[Dataset content Boundary: Start]

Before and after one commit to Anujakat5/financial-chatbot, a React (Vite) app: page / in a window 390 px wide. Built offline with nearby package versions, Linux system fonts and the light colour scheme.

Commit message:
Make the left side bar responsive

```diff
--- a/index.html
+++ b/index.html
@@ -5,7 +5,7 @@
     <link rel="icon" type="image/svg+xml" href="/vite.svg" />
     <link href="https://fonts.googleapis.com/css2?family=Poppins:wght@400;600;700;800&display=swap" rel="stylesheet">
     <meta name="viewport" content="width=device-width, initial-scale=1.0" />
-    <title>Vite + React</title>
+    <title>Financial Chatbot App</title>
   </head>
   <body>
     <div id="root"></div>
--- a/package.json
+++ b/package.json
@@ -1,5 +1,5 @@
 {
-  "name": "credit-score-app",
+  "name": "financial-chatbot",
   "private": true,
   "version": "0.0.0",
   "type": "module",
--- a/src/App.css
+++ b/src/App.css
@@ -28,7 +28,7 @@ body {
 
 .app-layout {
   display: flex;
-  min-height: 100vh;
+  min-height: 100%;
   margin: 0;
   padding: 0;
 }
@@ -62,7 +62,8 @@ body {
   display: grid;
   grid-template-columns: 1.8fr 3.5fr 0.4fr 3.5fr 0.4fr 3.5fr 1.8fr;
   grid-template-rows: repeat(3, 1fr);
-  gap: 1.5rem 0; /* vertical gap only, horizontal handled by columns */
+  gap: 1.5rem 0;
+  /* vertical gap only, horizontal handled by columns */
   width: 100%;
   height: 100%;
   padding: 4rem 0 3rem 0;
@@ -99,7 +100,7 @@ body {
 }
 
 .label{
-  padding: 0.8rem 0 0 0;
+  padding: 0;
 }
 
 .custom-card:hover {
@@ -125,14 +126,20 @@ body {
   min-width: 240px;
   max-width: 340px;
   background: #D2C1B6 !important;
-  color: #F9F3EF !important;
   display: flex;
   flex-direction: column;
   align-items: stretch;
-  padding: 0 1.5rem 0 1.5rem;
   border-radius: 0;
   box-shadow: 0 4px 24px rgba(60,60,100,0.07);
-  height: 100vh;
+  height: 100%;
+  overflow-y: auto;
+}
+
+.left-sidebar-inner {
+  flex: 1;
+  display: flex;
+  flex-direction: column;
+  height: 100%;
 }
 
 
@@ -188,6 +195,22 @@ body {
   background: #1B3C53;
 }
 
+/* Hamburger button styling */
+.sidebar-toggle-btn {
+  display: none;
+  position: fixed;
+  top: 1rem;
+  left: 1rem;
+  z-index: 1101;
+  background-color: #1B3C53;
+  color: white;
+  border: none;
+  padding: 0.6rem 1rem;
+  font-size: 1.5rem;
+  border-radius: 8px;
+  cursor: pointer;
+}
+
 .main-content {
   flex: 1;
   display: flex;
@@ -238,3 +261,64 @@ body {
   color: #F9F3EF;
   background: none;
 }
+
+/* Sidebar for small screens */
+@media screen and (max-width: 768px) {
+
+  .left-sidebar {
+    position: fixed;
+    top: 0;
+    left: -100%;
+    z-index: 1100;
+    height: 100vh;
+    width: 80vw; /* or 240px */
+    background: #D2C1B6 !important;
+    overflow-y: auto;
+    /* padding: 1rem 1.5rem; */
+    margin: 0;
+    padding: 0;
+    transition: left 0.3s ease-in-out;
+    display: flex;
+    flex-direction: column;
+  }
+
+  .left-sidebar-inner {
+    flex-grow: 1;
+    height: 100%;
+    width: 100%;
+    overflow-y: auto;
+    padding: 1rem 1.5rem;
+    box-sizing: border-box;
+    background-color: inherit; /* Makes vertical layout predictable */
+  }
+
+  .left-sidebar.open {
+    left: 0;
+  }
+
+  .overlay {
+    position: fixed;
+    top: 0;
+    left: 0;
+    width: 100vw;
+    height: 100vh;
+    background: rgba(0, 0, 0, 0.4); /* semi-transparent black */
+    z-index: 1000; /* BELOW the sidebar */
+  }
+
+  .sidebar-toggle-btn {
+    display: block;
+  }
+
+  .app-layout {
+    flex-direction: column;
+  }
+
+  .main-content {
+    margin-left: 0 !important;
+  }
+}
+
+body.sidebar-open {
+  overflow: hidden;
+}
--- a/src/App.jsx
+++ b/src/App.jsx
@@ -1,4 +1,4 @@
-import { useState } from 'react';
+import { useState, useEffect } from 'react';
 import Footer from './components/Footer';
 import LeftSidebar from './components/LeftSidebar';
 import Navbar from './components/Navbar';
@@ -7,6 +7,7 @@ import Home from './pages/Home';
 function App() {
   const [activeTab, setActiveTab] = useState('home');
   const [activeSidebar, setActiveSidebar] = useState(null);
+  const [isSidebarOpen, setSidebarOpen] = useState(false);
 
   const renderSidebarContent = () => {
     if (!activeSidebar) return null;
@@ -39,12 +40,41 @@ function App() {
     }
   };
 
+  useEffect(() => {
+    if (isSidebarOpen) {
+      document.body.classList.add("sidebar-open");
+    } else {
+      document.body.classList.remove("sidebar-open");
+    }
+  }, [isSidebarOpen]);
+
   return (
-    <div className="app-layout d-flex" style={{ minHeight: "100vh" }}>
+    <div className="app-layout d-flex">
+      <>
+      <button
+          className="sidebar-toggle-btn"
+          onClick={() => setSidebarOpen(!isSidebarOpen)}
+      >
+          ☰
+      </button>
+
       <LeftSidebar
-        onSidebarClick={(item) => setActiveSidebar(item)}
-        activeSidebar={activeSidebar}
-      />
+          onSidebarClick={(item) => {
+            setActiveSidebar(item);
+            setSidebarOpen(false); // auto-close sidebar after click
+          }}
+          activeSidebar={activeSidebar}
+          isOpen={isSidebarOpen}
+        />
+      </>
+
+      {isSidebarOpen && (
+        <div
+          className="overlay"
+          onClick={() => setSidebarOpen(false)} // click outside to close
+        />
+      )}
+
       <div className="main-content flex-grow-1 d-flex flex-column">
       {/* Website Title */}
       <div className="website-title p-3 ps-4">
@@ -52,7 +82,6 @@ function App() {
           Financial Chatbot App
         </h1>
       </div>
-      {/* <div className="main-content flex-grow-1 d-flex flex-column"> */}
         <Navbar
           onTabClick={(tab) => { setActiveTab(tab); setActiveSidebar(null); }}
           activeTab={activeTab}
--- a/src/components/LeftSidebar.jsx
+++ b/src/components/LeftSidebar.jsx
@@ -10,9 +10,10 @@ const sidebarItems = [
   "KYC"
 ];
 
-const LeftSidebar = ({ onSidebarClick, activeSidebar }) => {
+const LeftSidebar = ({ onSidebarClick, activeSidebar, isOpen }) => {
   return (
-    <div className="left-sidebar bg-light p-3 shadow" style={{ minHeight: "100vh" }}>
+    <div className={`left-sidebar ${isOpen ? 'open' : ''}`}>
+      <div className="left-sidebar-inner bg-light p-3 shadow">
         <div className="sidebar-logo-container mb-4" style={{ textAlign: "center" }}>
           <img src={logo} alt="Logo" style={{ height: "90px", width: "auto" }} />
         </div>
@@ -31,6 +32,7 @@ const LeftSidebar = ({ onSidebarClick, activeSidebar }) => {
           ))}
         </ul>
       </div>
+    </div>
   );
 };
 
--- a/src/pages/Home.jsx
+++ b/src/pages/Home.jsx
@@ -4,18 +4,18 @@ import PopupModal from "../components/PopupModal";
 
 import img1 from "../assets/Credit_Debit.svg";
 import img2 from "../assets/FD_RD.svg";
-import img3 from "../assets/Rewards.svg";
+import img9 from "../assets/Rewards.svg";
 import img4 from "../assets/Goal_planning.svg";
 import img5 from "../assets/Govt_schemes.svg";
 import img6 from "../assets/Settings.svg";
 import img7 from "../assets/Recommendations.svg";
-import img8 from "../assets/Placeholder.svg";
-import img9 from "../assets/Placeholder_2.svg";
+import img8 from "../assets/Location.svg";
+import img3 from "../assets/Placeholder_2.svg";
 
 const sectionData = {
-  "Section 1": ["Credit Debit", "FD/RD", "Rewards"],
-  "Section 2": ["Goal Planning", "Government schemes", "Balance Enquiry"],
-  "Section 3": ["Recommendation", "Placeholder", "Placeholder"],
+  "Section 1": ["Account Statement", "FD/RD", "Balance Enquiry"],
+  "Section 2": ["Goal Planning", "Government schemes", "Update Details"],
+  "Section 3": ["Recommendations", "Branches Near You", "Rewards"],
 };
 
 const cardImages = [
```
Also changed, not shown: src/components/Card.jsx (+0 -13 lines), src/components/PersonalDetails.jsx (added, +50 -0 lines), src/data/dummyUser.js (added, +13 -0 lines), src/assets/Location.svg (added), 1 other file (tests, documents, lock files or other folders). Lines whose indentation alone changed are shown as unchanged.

[Dataset content Boundary: End]

State how many lines of the records above contain the word "components", and give only that number.

7